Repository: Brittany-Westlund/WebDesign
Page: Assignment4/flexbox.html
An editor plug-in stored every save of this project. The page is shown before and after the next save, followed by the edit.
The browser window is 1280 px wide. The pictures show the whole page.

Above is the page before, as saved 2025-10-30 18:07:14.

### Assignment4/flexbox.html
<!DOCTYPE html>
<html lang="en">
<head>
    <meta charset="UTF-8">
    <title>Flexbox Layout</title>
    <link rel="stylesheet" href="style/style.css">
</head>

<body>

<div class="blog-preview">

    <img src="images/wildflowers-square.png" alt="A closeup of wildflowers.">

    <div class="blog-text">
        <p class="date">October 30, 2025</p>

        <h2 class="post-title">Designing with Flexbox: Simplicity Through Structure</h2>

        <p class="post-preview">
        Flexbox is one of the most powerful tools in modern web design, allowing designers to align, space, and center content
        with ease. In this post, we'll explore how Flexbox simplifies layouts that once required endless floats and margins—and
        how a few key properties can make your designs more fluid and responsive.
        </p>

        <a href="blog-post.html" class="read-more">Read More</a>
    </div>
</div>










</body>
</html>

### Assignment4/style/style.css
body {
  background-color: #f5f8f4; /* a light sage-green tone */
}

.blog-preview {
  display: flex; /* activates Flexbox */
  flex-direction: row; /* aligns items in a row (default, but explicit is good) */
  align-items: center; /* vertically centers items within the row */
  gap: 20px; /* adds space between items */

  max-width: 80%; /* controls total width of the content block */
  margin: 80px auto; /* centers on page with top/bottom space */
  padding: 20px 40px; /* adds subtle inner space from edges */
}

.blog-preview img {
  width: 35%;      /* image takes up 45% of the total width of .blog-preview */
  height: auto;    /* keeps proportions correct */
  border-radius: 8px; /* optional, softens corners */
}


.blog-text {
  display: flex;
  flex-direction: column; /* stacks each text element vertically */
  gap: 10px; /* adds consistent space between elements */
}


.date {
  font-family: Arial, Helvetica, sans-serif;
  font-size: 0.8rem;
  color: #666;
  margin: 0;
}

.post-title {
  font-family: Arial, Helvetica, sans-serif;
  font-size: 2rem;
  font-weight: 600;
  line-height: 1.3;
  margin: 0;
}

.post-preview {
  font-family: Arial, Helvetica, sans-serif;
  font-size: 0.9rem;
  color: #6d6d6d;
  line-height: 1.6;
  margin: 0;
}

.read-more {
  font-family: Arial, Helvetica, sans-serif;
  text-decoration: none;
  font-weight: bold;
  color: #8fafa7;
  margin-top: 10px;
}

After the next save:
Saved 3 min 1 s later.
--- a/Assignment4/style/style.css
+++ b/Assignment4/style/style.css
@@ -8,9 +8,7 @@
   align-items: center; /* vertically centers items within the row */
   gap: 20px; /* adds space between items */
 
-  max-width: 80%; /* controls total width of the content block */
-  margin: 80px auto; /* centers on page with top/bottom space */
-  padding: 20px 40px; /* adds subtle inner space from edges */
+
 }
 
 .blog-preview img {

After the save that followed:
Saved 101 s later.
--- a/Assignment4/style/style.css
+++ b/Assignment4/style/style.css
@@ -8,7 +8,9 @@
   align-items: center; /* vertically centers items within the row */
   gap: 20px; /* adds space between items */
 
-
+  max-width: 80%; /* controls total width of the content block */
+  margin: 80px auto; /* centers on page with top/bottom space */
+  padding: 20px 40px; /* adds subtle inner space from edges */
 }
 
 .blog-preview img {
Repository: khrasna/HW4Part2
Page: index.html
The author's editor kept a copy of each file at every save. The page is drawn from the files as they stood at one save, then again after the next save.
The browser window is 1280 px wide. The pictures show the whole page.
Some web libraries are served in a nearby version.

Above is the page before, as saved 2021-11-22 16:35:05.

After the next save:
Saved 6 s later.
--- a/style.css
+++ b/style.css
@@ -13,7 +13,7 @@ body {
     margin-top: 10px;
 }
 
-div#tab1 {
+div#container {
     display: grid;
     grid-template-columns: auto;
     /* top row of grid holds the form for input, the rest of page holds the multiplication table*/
────────────────────
» What you have to do
Your reply should hold all the entries, each repeated without a single change.

» Your solution
Repository: Brittany-Westlund/WebDesign
Page: Assignment4/flexbox.html
An editor plug-in stored every save of this project. The page is shown before and after the next save, followed by the edit.
The browser window is 1280 px wide. The pictures show the whole page.

Above is the page before, as saved 2025-10-30 18:07:14.

### Assignment4/flexbox.html
<!DOCTYPE html>
<html lang="en">
<head>
    <meta charset="UTF-8">
    <title>Flexbox Layout</title>
    <link rel="stylesheet" href="style/style.css">
</head>

<body>

<div class="blog-preview">

    <img src="images/wildflowers-square.png" alt="A closeup of wildflowers.">

    <div class="blog-text">
        <p class="date">October 30, 2025</p>

        <h2 class="post-title">Designing with Flexbox: Simplicity Through Structure</h2>

        <p class="post-preview">
        Flexbox is one of the most powerful tools in modern web design, allowing designers to align, space, and center content
        with ease. In this post, we'll explore how Flexbox simplifies layouts that once required endless floats and margins—and
        how a few key properties can make your designs more fluid and responsive.
        </p>

        <a href="blog-post.html" class="read-more">Read More</a>
    </div>
</div>










</body>
</html>

### Assignment4/style/style.css
body {
  background-color: #f5f8f4; /* a light sage-green tone */
}

.blog-preview {
  display: flex; /* activates Flexbox */
  flex-direction: row; /* aligns items in a row (default, but explicit is good) */
  align-items: center; /* vertically centers items within the row */
  gap: 20px; /* adds space between items */

  max-width: 80%; /* controls total width of the content block */
  margin: 80px auto; /* centers on page with top/bottom space */
  padding: 20px 40px; /* adds subtle inner space from edges */
}

.blog-preview img {
  width: 35%;      /* image takes up 45% of the total width of .blog-preview */
  height: auto;    /* keeps proportions correct */
  border-radius: 8px; /* optional, softens corners */
}


.blog-text {
  display: flex;
  flex-direction: column; /* stacks each text element vertically */
  gap: 10px; /* adds consistent space between elements */
}


.date {
  font-family: Arial, Helvetica, sans-serif;
  font-size: 0.8rem;
  color: #666;
  margin: 0;
}

.post-title {
  font-family: Arial, Helvetica, sans-serif;
  font-size: 2rem;
  font-weight: 600;
  line-height: 1.3;
  margin: 0;
}

.post-preview {
  font-family: Arial, Helvetica, sans-serif;
  font-size: 0.9rem;
  color: #6d6d6d;
  line-height: 1.6;
  margin: 0;
}

.read-more {
  font-family: Arial, Helvetica, sans-serif;
  text-decoration: none;
  font-weight: bold;
  color: #8fafa7;
  margin-top: 10px;
}

After the next save:
Saved 3 min 1 s later.
--- a/Assignment4/style/style.css
+++ b/Assignment4/style/style.css
@@ -8,9 +8,7 @@
   align-items: center; /* vertically centers items within the row */
   gap: 20px; /* adds space between items */
 
-  max-width: 80%; /* controls total width of the content block */
-  margin: 80px auto; /* centers on page with top/bottom space */
-  padding: 20px 40px; /* adds subtle inner space from edges */
+
 }
 
 .blog-preview img {

After the save that followed:
Saved 101 s later.
--- a/Assignment4/style/style.css
+++ b/Assignment4/style/style.css
@@ -8,7 +8,9 @@
   align-items: center; /* vertically centers items within the row */
   gap: 20px; /* adds space between items */
 
-
+  max-width: 80%; /* controls total width of the content block */
+  margin: 80px auto; /* centers on page with top/bottom space */
+  padding: 20px 40px; /* adds subtle inner space from edges */
 }
 
 .blog-preview img {
Repository: khrasna/HW4Part2
Page: index.html
The author's editor kept a copy of each file at every save. The page is drawn from the files as they stood at one save, then again after the next save.
The browser window is 1280 px wide. The pictures show the whole page.
Some web libraries are served in a nearby version.

Above is the page before, as saved 2021-11-22 16:35:05.

After the next save:
Saved 6 s later.
--- a/style.css
+++ b/style.css
@@ -13,7 +13,7 @@ body {
     margin-top: 10px;
 }
 
-div#tab1 {
+div#container {
     display: grid;
     grid-template-columns: auto;
     /* top row of grid holds the form for input, the rest of page holds the multiplication table*/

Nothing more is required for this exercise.